What the exercise asks: Any picture in the material should be left out, while all other lines are copied exactly.

Input for this task:
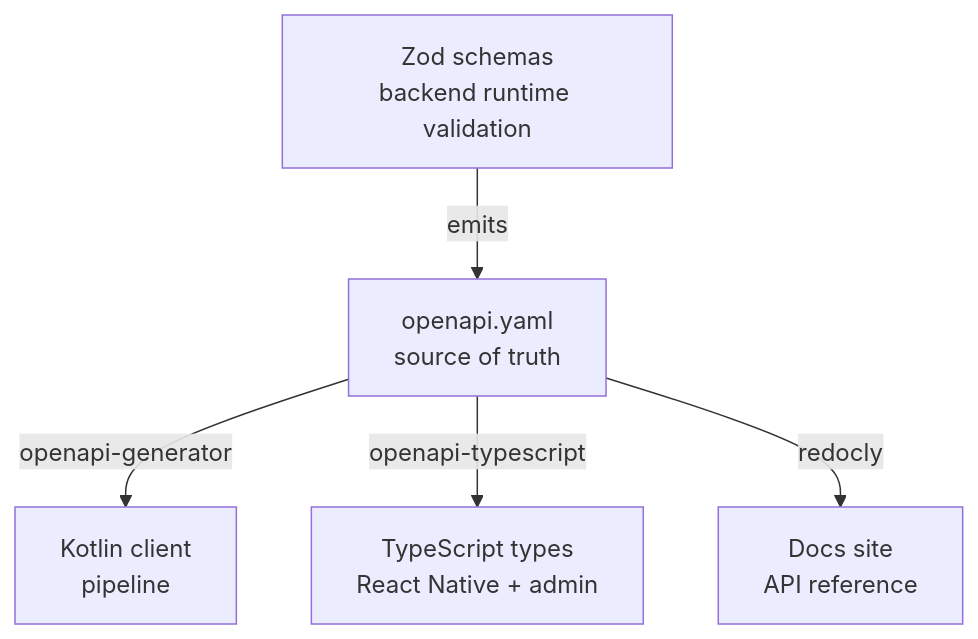
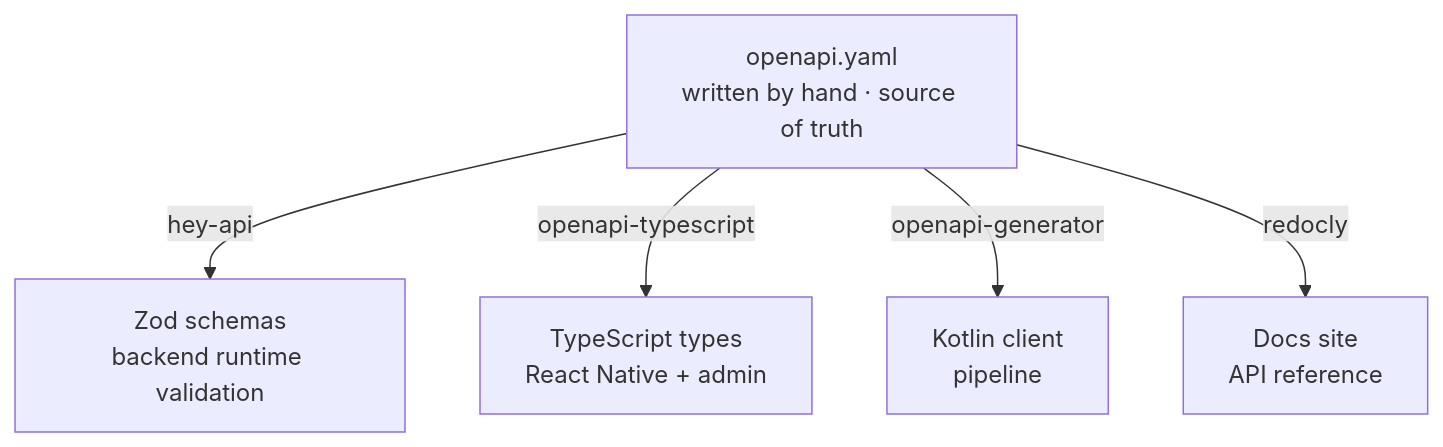
The second of 2 diagrams in apps/docs/src/content/docs/architecture/backend.md (BytePhilosopher/EchoGuide), drawn with Mermaid before and after one commit. The commit also changed other lines of this file and 20 other files, not shown here.

Commit message:
feat(openapi): yaml-first contract with zod, ts, kotlin and redoc generation

````diff
--- a/apps/docs/src/content/docs/architecture/backend.md
+++ b/apps/docs/src/content/docs/architecture/backend.md
@@ -79,9 +82,10 @@
 ```mermaid
 flowchart TD
     accTitle: Contract generation
-    accDescr: Zod schemas used for backend runtime validation emit openapi.yaml, the source of truth. From it, openapi-generator produces the Kotlin client for the pipeline, openapi-typescript produces TypeScript types for React Native and admin, and redocly produces the API reference for the docs site.
-    zod[Zod schemas<br/>backend runtime validation] -->|emits| src[openapi.yaml<br/>source of truth]:::core
+    accDescr: openapi.yaml is written by hand and is the source of truth. From it, hey-api generates the Zod schemas the backend validates with, openapi-typescript generates TypeScript types for React Native and admin, openapi-generator generates the Kotlin client for the pipeline, and redocly generates the API reference for the docs site.
+    src[openapi.yaml<br/>written by hand · source of truth]:::core
+    src -->|hey-api| zod[Zod schemas<br/>backend runtime validation]
+    src -->|openapi-typescript| ts[TypeScript types<br/>React Native + admin]
     src -->|openapi-generator| kt[Kotlin client<br/>pipeline]
-    src -->|openapi-typescript| ts[TypeScript types<br/>React Native + admin]
     src -->|redocly| docs[Docs site<br/>API reference]
 ```
````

Reply to the task:
The second of 2 diagrams in apps/docs/src/content/docs/architecture/backend.md (BytePhilosopher/EchoGuide), drawn with Mermaid before and after one commit. The commit also changed other lines of this file and 20 other files, not shown here.

Commit message:
feat(openapi): yaml-first contract with zod, ts, kotlin and redoc generation

````diff
--- a/apps/docs/src/content/docs/architecture/backend.md
+++ b/apps/docs/src/content/docs/architecture/backend.md
@@ -79,9 +82,10 @@
 ```mermaid
 flowchart TD
     accTitle: Contract generation
-    accDescr: Zod schemas used for backend runtime validation emit openapi.yaml, the source of truth. From it, openapi-generator produces the Kotlin client for the pipeline, openapi-typescript produces TypeScript types for React Native and admin, and redocly produces the API reference for the docs site.
-    zod[Zod schemas<br/>backend runtime validation] -->|emits| src[openapi.yaml<br/>source of truth]:::core
+    accDescr: openapi.yaml is written by hand and is the source of truth. From it, hey-api generates the Zod schemas the backend validates with, openapi-typescript generates TypeScript types for React Native and admin, openapi-generator generates the Kotlin client for the pipeline, and redocly generates the API reference for the docs site.
+    src[openapi.yaml<br/>written by hand · source of truth]:::core
+    src -->|hey-api| zod[Zod schemas<br/>backend runtime validation]
+    src -->|openapi-typescript| ts[TypeScript types<br/>React Native + admin]
     src -->|openapi-generator| kt[Kotlin client<br/>pipeline]
-    src -->|openapi-typescript| ts[TypeScript types<br/>React Native + admin]
     src -->|redocly| docs[Docs site<br/>API reference]
 ```
````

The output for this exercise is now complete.